(Content revision data)
# # # # #

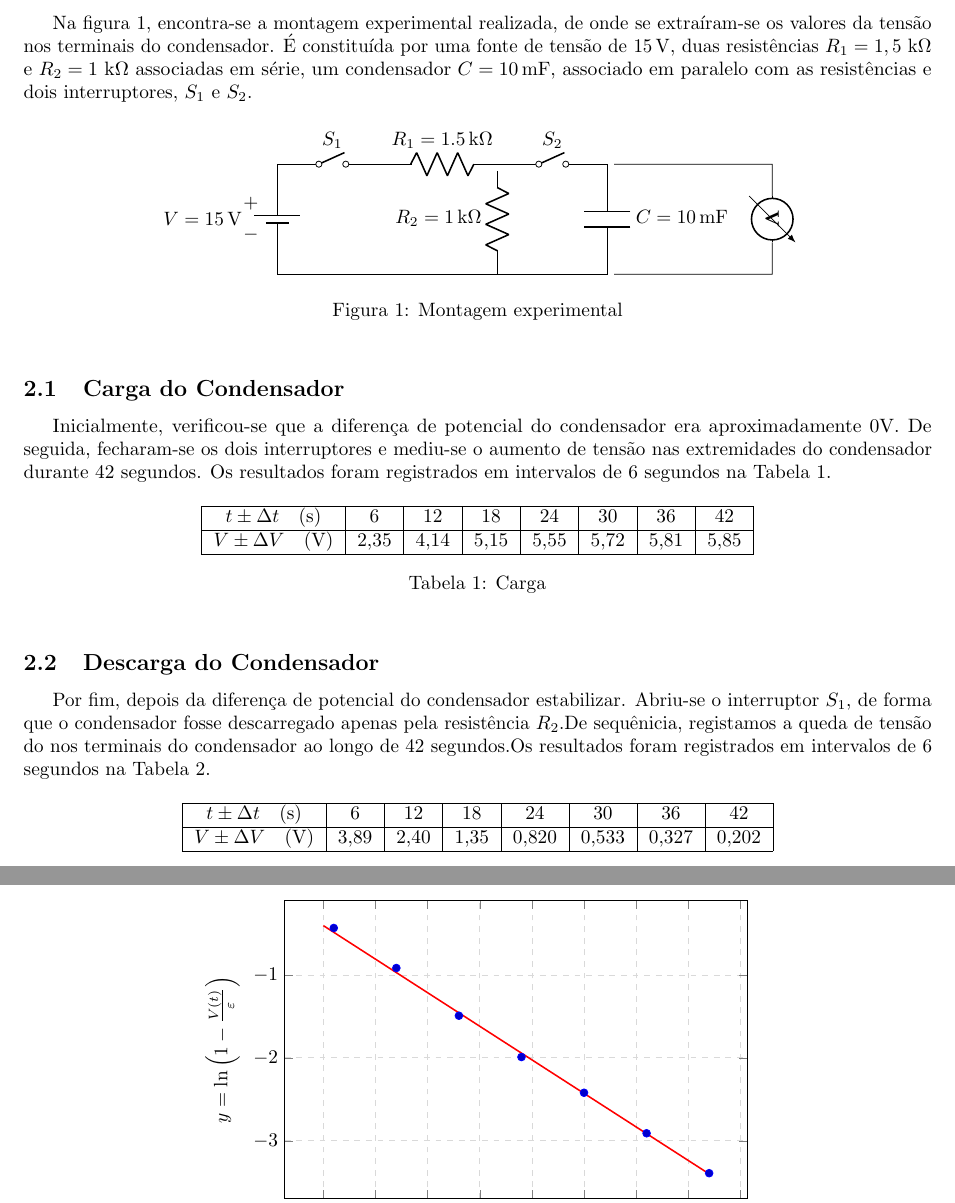
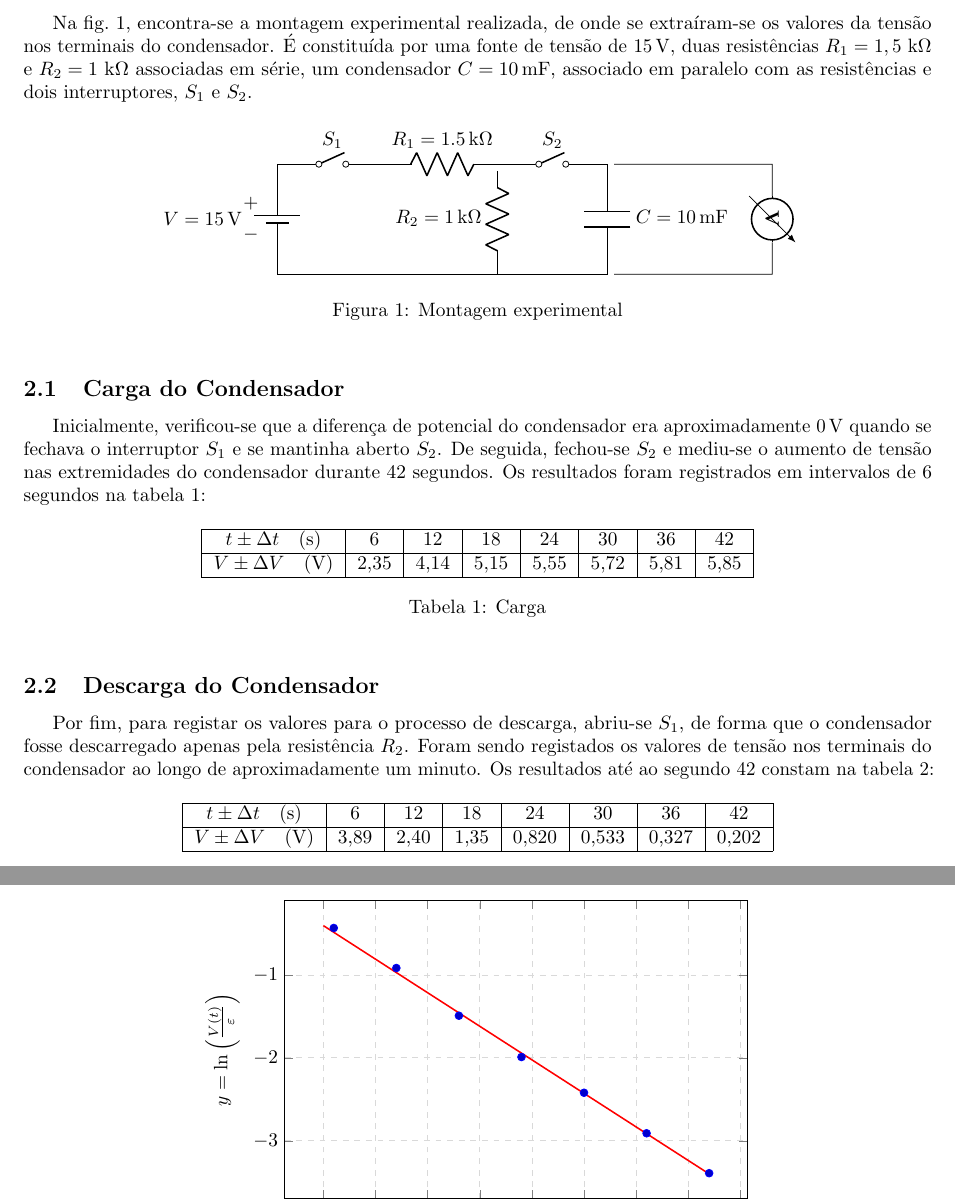
Before and after one commit to Samuel-Fortunato/relatorios-CE, a LaTeX document (2-condensador/main.tex, which reads 2-condensador/chaps/analis-resul.tex, 2-condensador/chaps/resultados.tex, 2-condensador/preamble.tex): two parts of pages 4 and 7 of 10, joined at a grey line, cut so that both start at the same text. Compiled offline with pdfLaTeX.

Commit message:
update resultados

```diff
--- a/2-condensador/chaps/analis-resul.tex
+++ b/2-condensador/chaps/analis-resul.tex
@@ -212,7 +212,7 @@ Na \cref{gra:lin-descarga} apresentam-se os dados da descarga, linearizados, tal
 				width=10cm,
 				height=7cm,
 				legend pos=south east,
-				ylabel={$y=\ln\left(1-\frac{V(t)}{\varepsilon}\right)$},
+				ylabel={$y=\ln\left(\frac{V(t)}{\varepsilon}\right)$},
 				/pgf/number format/read comma as period % Handles the comma in your data
 			]
 
--- a/2-condensador/chaps/resultados.tex
+++ b/2-condensador/chaps/resultados.tex
@@ -1,6 +1,6 @@
 \section{Resultados}
 
-Na figura 1, encontra-se a montagem experimental realizada, de onde se extraíram-se os valores da tensão nos terminais do condensador. É constituída por uma fonte de tensão de $\qty{15}{\volt}$, duas resistências $R_1 = 1,5$ k$\Omega$ e $R_2 = 1$ k$\Omega$ associadas em série, um condensador $ C = \qty{10}{\milli\farad}$, associado em paralelo com as resistências e dois interruptores, $S_1$ e $S_2$.
+Na \cref{circ:montagem}, encontra-se a montagem experimental realizada, de onde se extraíram-se os valores da tensão nos terminais do condensador. É constituída por uma fonte de tensão de $\qty{15}{\volt}$, duas resistências $R_1 = 1,5$ k$\Omega$ e $R_2 = 1$ k$\Omega$ associadas em série, um condensador $ C = \qty{10}{\milli\farad}$, associado em paralelo com as resistências e dois interruptores, $S_1$ e $S_2$.
 
 \begin{figure}[!ht]
 	\centering
@@ -31,7 +31,7 @@ Na figura 1, encontra-se a montagem experimental realizada, de onde se extraíra
 \end{figure}
 
 \subsection{Carga do Condensador}
-Inicialmente, verificou-se que a diferença de potencial do condensador era aproximadamente 0V. De seguida, fecharam-se os dois interruptores e mediu-se o aumento de tensão nas extremidades do condensador durante 42 segundos. Os resultados foram registrados em intervalos de 6 segundos na Tabela 1.
+Inicialmente, verificou-se que a diferença de potencial do condensador era aproximadamente $\qty{0}{\volt}$ quando se fechava o interruptor $S_1$ e se mantinha aberto $S_2$. De seguida, fechou-se $S_2$ e mediu-se o aumento de tensão nas extremidades do condensador durante 42 segundos. Os resultados foram registrados em intervalos de 6 segundos na \cref{tab:carga}:
 \begin{table}[!ht]
 	\centering
 	\begin{tabular}{|c|c|c|c|c|c|c|c|}
@@ -46,7 +46,7 @@ Inicialmente, verificou-se que a diferença de potencial do condensador era apro
 \end{table}
 
 \subsection{Descarga do Condensador}
-Por fim, depois da diferença de potencial do condensador estabilizar. Abriu-se o interruptor $S_1$, de forma que o condensador fosse descarregado apenas pela resistência $R_2$.De sequênicia, registamos a queda de tensão do nos terminais do condensador ao longo de 42 segundos.Os resultados foram registrados em intervalos de 6 segundos na Tabela 2.
+Por fim, para registar os valores para o processo de descarga, abriu-se $S_1$, de forma que o condensador fosse descarregado apenas pela resistência $R_2$. Foram sendo registados os valores de tensão nos terminais do condensador ao longo de aproximadamente um minuto. Os resultados até ao segundo 42 constam na \cref{tab:descarga}:
 
 \begin{table}[!ht]
 	\centering
--- a/2-condensador/preamble.tex
+++ b/2-condensador/preamble.tex
@@ -7,9 +7,8 @@
 \usepackage{amsmath}
 \usepackage{siunitx}
 \usepackage{caption}
-\usepackage{cleveref}
+\usepackage[brazilian]{cleveref}
 \usepackage{circuitikz}
-
 \usepackage{pgfplots}
 \pgfplotsset{compat=1.18}
 
```
Also changed, not shown: 2-condensador/main.pdf.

# # # # #

**WHAT YOU NEED TO DO:**
The expected output is each line of the records above that includes the word "usepackage".

**REPLY:**
 \usepackage{amsmath}
 \usepackage{siunitx}
 \usepackage{caption}
-\usepackage{cleveref}
+\usepackage[brazilian]{cleveref}
 \usepackage{circuitikz}
 \usepackage{pgfplots}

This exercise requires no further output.